TASK:
Set down nothing except the lines starting at the one with "classDef forbidden fill:#fee2e2,stroke:#dc2626,color:#111;" and ending at the final line of the material, each word for word.
--- START ---
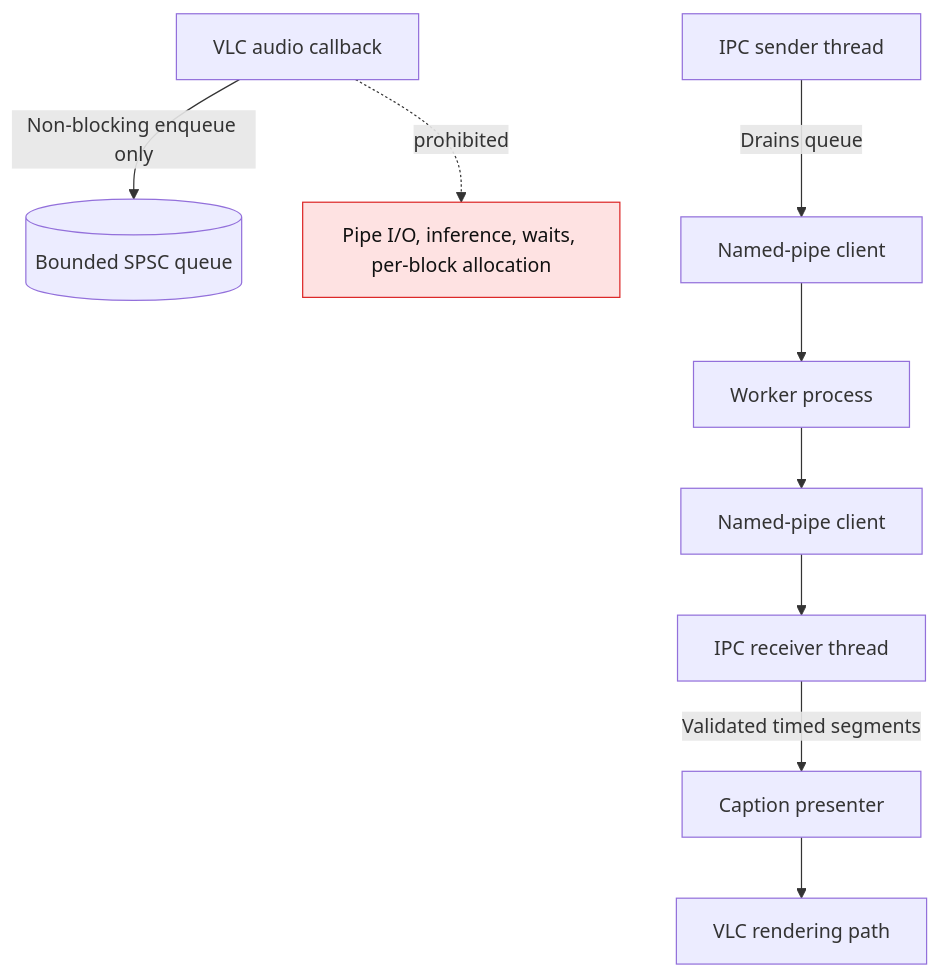
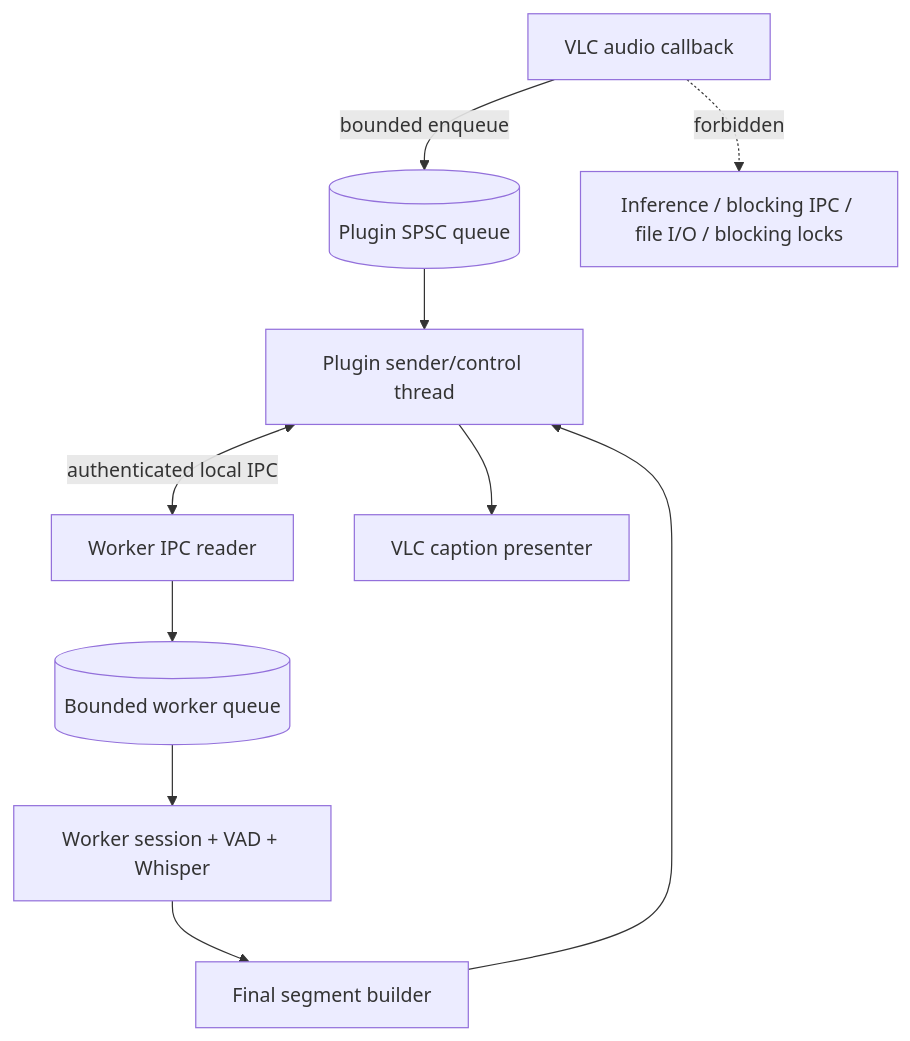
Before and after one commit to rzv04/vlc-whisper: the first of 4 diagrams in docs/diagrams.md, drawn with Mermaid. The commit also changed other lines of this file and 12 other files, not shown here.

````diff
--- a/docs/diagrams.md
+++ b/docs/diagrams.md
@@ -30,14 +7,13 @@
 ```mermaid
 flowchart TB
-    A[VLC audio callback] -->|Non-blocking enqueue only| Q[(Bounded SPSC queue)]
-    A -. prohibited .-> X[Pipe I/O, inference, waits, per-block allocation]
-    T1[IPC sender thread] -->|Drains queue| P[Named-pipe client]
-    P --> W[Worker process]
-    W --> P2[Named-pipe client]
-    P2 --> T2[IPC receiver thread]
-    T2 -->|Validated timed segments| PR[Caption presenter]
-    PR --> V[VLC rendering path]
+    A[VLC audio callback] -->|bounded enqueue| Q[(Plugin SPSC queue)]
+    Q --> S[Plugin sender/control thread]
+    S <-->|authenticated local IPC| R[Worker IPC reader]
+    R --> WQ[(Bounded worker queue)]
+    WQ --> W[Worker session + VAD + Whisper]
+    W --> B[Final segment builder]
+    B --> S
+    S --> P[VLC caption presenter]
 
-    classDef forbidden fill:#fee2e2,stroke:#dc2626,color:#111;
-    class X forbidden;
+    A -. forbidden .-> X[Inference / blocking IPC / file I/O / blocking locks]
 ```
````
--- END ---
WRITTEN REPLY:
-    classDef forbidden fill:#fee2e2,stroke:#dc2626,color:#111;
-    class X forbidden;
+    A -. forbidden .-> X[Inference / blocking IPC / file I/O / blocking locks]
 ```
````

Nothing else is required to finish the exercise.